(Given records Opens)

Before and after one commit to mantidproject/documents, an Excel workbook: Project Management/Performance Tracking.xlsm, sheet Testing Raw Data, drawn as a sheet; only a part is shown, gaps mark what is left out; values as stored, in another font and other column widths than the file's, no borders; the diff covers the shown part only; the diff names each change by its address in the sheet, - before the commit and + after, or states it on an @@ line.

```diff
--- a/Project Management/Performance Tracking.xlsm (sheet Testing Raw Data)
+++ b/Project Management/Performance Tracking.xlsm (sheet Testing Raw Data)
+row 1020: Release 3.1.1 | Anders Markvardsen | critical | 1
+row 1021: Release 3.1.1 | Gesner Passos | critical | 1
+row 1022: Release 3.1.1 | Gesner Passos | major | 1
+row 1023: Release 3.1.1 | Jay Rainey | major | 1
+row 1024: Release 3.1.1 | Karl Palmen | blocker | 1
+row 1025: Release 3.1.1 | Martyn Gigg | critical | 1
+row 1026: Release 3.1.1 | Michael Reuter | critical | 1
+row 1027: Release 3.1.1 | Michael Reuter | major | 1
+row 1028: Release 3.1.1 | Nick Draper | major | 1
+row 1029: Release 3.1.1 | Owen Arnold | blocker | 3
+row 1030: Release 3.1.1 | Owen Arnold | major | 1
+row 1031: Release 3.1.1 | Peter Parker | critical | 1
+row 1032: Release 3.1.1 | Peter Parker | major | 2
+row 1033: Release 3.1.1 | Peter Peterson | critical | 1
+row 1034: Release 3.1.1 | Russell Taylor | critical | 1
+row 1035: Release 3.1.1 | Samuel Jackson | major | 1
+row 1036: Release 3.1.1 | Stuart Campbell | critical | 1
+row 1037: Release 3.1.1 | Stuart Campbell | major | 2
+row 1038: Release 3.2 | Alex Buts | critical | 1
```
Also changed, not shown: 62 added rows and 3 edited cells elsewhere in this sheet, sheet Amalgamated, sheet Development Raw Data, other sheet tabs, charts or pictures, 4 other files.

(Given records Closes)

Output every record above exactly as it was given.

Before and after one commit to mantidproject/documents, an Excel workbook: Project Management/Performance Tracking.xlsm, sheet Testing Raw Data, drawn as a sheet; only a part is shown, gaps mark what is left out; values as stored, in another font and other column widths than the file's, no borders; the diff covers the shown part only; the diff names each change by its address in the sheet, - before the commit and + after, or states it on an @@ line.

```diff
--- a/Project Management/Performance Tracking.xlsm (sheet Testing Raw Data)
+++ b/Project Management/Performance Tracking.xlsm (sheet Testing Raw Data)
+row 1020: Release 3.1.1 | Anders Markvardsen | critical | 1
+row 1021: Release 3.1.1 | Gesner Passos | critical | 1
+row 1022: Release 3.1.1 | Gesner Passos | major | 1
+row 1023: Release 3.1.1 | Jay Rainey | major | 1
+row 1024: Release 3.1.1 | Karl Palmen | blocker | 1
+row 1025: Release 3.1.1 | Martyn Gigg | critical | 1
+row 1026: Release 3.1.1 | Michael Reuter | critical | 1
+row 1027: Release 3.1.1 | Michael Reuter | major | 1
+row 1028: Release 3.1.1 | Nick Draper | major | 1
+row 1029: Release 3.1.1 | Owen Arnold | blocker | 3
+row 1030: Release 3.1.1 | Owen Arnold | major | 1
+row 1031: Release 3.1.1 | Peter Parker | critical | 1
+row 1032: Release 3.1.1 | Peter Parker | major | 2
+row 1033: Release 3.1.1 | Peter Peterson | critical | 1
+row 1034: Release 3.1.1 | Russell Taylor | critical | 1
+row 1035: Release 3.1.1 | Samuel Jackson | major | 1
+row 1036: Release 3.1.1 | Stuart Campbell | critical | 1
+row 1037: Release 3.1.1 | Stuart Campbell | major | 2
+row 1038: Release 3.2 | Alex Buts | critical | 1
```
Also changed, not shown: 62 added rows and 3 edited cells elsewhere in this sheet, sheet Amalgamated, sheet Development Raw Data, other sheet tabs, charts or pictures, 4 other files.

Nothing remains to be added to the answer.